Michigan governor: Trump's messaging causes 'greater danger'

In this photo, provided by the Michigan Office of the Governor, Michigan Gov. Gretchen Whitmer addresses the state in Lansing, Mich., Monday, April 20, 2020. (Michigan Office of the Governor via AP, Pool)
In this photo, provided by the Michigan Office of the Governor, Michigan Gov. Gretchen Whitmer addresses the state in Lansing, Mich., Monday, April 20, 2020. (Michigan Office of the Governor via AP, Pool)

LANSING, Mich. – Michigan Gov. Gretchen Whitmer said Tuesday that President Donald Trump's plan to suspend immigration is distracting from efforts to combat the coronavirus pandemic and part of “inconsistent messages” that spread fear and put the public in “greater danger.”

Trump's pronouncements about freezing immigration are “scary” for immigrants, family members hoping to immigrate to the U.S., farmers who rely on seasonal migrant workers and Canadian nurses who work in Michigan, the Democratic governor said in an interview with The Associated Press.

"These broad statements that come out I think are are so problematic and counter to I think what we need right now more than anything — which is fact based scientifically proven, best practices and an optimistic vision of where we are headed and the thrust to make it a reality,” said Whitmer, who said the focus should be on making swabs for testing. “This is what we need right now — not additional new things to be upset about, fearful of or mad about."

She said she worries Trump’s daily televised briefings only make things worse.

“I think that the nightly briefing has yielded a lot of inconsistent messages to the public — messages that put people in greater danger,” she said.

The first-term governor's comments were the latest in a series of criticisms she has directed at the president and his handling of the virus outbreak.
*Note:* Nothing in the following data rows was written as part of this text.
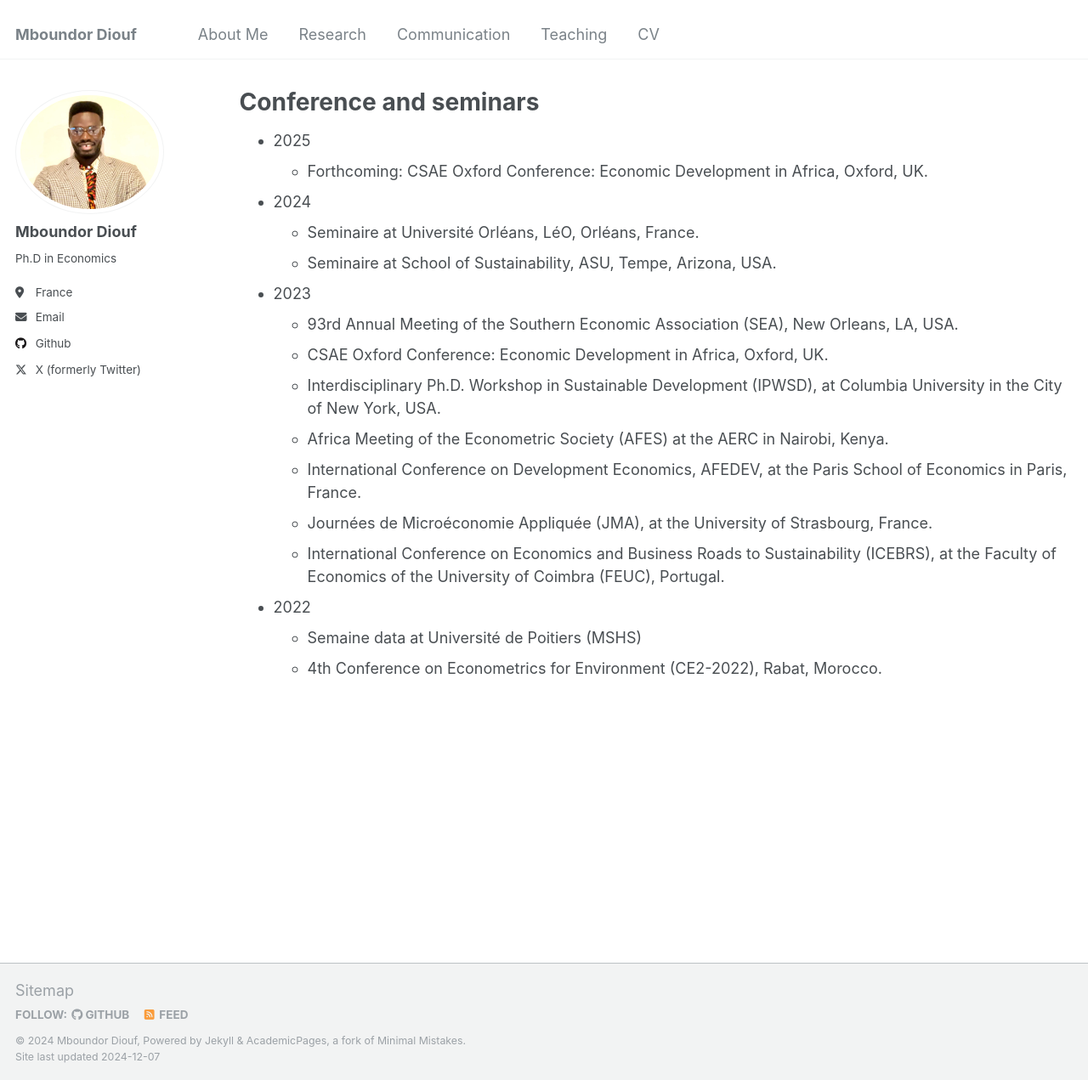
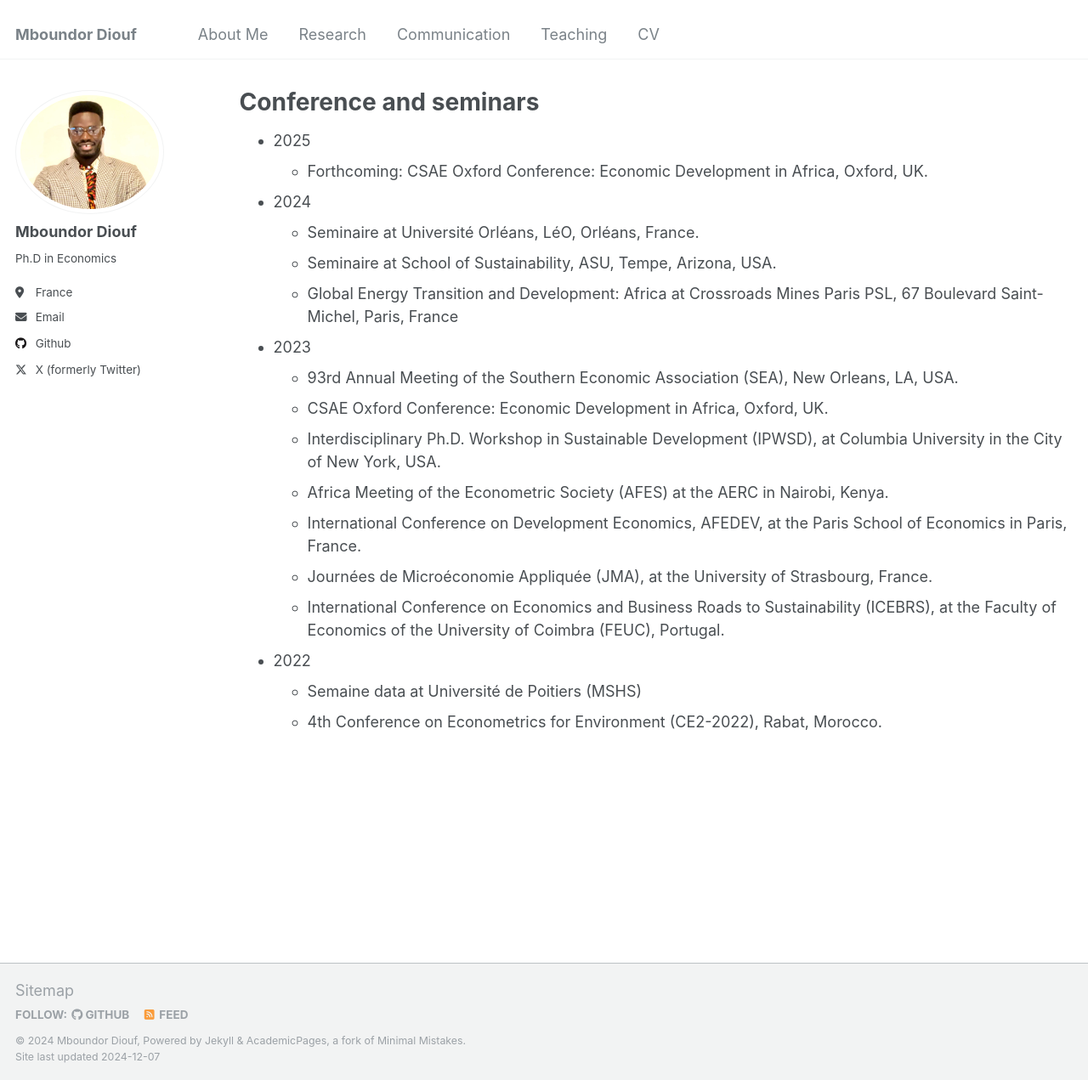
Before and after one commit to mboundordiouf/mboundordiouf.github.io, a Jekyll site: the page built from _pages/talks.md, in a window 1280 px wide and 1271 px high. Shown: the whole window at 85% size. Built offline with Jekyll 4.4.1, drawn with Linux system fonts in a browser that asks for light colours.

Commit message:
Update talks.md

```diff
--- a/_pages/talks.md
+++ b/_pages/talks.md
@@ -11,7 +11,7 @@ author_profile: true
 * 2024
   * Seminaire at Université Orléans, LéO, Orléans, France.
   * Seminaire at School of Sustainability, ASU, Tempe, Arizona, USA.
-
+  * Global Energy Transition and Development: Africa at Crossroads Mines Paris PSL, 67 Boulevard Saint-Michel, Paris, France
 * 2023
   * 93rd Annual Meeting of the Southern Economic Association (SEA), New Orleans, LA, USA.
   * CSAE Oxford Conference: Economic Development in Africa, Oxford, UK.
```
Her high-profile disputes with Trump have put her at the center of the states' fight with the federal government over equipment and testing — and helped raise her political profile.

Whitmer, who is believed to a vice presidential contender, told AP she has not been asked by presumptive Democratic nominee Joe Biden to participate in any vetting for the role.

“Of course I would give whatever they’ve asked for,” she said. “But I’m not auditioning for any different job than the one that I have right now.”